Melanesian Megapode

Megapodius eremita

The Melanesian megapode, also known as the Melanesian scrubfowl (Megapodius eremita), is a stout-bodied bird with notably large feet and rounded wings. It is characterized by a short tail, which gives it a distinctive silhouette, and a short crest. Adult birds typically measure between 34 to 39 cm in length.

Identification Tips

Adult Melanesian megapodes exhibit a brown back, dark grey head, neck, and underparts, and legs that may be brown, grey, or olive-colored. They have red patches of bare skin on their faces, particularly on the forehead, and a yellow bill-tip. The plumage of chicks is dark brown with paler underparts and barring on their upperparts. The species shows some variation in appearance across its range, with eastern populations being lighter and more red-brown in color.


The Melanesian megapode inhabits a variety of habitats, including lowland rainforests with large trees and an open understorey. It requires specific conditions for breeding, such as sandy beaches, geothermal sites, or soils with decaying organic matter.


This bird is endemic to islands within Melanesia, including the Bismarck Archipelago and Solomon Islands. It is fairly common, though its presence varies throughout its range.


The Melanesian megapode is thought to be socially monogamous, with nesting strategies that rely on environmental heat sources for egg incubation. It uses either burrows or mounds for nesting, depending on the availability of heat from sources like decomposition, volcanism, or sunshine.

Song & Calls

The species is vocal both day and night, with males producing territorial calls that include honking, wailing, and grunting sounds. Duets between paired birds are thought to strengthen pair bonds.


Females lay approximately 10 to 30 eggs per year, with intervals of two to 15 days between each egg. Breeding and egg-laying can be either year-round or seasonal, depending on the location. The eggs are large with a high yolk content, and incubation lasts between six and ten weeks.

Similar Species

The Melanesian megapode can be distinguished from other species within its range by its stout shape, short tail, and short head crest. It can be differentiated from the New Guinea scrubfowl by its shorter crest and bare forehead.

Diet and Feeding

Omnivorous, the Melanesian megapode feeds on fruits, seeds, and small invertebrates. It forages by scratching the forest floor with its large feet and searching for food items in the leaf litter.

Conservation status

The Melanesian megapode is currently classified as Least Concern by the IUCN. However, changes in human activity, such as growing populations and commercial logging, may pose threats to its viability.

Relationship with Humans

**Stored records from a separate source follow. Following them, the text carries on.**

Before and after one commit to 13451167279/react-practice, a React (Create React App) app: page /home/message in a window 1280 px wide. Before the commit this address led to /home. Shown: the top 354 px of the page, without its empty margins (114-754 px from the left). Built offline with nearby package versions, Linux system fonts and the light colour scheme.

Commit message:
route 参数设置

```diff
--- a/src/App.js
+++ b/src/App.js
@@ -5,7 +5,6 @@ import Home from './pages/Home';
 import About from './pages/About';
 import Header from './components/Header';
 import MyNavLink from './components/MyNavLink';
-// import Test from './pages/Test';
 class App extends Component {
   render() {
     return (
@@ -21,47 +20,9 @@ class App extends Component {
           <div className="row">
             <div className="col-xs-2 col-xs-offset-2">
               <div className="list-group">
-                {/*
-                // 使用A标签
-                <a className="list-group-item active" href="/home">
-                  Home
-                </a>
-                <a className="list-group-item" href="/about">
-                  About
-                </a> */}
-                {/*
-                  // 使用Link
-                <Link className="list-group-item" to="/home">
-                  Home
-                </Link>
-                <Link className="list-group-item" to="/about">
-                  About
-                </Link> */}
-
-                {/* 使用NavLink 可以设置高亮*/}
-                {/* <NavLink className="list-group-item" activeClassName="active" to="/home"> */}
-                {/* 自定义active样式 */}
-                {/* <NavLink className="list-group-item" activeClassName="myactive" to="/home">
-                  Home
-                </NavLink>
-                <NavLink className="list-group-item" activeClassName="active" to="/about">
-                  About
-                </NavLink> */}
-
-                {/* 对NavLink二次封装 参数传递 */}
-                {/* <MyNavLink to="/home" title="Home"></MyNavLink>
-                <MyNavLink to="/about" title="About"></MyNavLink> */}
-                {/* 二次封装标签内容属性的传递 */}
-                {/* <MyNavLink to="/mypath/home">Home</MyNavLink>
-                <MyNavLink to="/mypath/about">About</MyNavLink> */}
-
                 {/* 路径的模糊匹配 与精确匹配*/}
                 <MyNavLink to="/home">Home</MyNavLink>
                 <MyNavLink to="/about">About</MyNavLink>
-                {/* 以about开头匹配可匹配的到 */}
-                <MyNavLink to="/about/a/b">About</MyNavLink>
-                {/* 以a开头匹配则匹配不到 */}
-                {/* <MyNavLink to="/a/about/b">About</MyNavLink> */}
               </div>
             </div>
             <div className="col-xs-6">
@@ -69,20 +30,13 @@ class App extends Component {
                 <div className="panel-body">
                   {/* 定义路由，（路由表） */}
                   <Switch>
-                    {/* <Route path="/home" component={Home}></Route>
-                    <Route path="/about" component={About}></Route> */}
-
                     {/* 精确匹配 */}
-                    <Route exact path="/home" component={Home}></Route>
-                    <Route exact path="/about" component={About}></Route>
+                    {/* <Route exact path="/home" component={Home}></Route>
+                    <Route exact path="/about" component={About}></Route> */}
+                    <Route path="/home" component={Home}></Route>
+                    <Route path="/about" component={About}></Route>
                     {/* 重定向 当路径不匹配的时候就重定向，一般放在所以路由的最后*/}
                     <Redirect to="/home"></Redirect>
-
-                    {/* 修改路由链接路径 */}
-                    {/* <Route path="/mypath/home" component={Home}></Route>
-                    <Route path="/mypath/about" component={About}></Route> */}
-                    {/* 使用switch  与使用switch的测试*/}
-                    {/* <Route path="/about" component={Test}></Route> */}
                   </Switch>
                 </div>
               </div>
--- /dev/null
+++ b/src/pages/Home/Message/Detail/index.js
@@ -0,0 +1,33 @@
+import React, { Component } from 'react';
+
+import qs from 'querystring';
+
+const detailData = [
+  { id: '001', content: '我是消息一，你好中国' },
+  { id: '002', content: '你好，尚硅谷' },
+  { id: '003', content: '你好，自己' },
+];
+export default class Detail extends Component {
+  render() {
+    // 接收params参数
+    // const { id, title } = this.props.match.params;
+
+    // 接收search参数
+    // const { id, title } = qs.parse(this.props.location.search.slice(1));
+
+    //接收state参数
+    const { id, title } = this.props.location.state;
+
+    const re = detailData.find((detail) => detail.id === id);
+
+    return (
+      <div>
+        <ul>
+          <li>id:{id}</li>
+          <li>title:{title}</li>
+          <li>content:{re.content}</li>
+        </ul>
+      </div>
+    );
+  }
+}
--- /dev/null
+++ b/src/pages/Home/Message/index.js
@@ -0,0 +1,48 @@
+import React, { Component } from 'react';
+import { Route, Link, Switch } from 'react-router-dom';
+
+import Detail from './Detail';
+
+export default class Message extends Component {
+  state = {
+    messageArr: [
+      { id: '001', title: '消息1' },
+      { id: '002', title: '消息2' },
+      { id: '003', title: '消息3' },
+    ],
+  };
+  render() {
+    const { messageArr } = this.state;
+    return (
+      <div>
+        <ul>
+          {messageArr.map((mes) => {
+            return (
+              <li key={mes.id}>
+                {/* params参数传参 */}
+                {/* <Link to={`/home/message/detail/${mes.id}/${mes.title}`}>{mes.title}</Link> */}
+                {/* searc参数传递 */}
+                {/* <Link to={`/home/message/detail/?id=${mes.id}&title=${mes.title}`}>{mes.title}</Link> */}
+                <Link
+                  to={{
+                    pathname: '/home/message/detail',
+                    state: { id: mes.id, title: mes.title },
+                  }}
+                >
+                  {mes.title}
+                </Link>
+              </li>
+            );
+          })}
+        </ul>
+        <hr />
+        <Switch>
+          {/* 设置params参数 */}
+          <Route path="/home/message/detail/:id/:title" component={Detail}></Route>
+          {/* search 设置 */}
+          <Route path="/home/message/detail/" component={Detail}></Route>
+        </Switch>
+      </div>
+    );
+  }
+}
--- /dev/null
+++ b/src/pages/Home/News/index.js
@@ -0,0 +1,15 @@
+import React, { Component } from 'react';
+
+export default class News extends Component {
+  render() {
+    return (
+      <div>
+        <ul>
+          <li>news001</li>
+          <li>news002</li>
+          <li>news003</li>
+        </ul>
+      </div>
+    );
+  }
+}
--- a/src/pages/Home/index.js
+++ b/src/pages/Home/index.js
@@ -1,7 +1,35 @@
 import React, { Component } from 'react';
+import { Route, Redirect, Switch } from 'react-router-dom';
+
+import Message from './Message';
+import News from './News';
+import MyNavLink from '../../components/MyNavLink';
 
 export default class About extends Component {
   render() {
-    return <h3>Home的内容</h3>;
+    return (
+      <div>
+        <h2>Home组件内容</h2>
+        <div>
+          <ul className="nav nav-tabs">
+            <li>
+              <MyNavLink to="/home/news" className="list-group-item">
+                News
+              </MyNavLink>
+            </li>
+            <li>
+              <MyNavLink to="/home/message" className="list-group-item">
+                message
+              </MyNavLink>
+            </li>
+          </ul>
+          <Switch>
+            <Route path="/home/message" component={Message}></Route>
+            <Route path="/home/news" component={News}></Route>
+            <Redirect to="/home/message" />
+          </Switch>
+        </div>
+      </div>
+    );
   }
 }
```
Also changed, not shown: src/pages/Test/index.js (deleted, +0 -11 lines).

The Melanesian megapode is culturally significant for Indigenous peoples in Melanesia, who have traditionally harvested its eggs for food and trade. Conservation efforts may benefit from collaboration between scientists and Indigenous communities to manage resources sustainably.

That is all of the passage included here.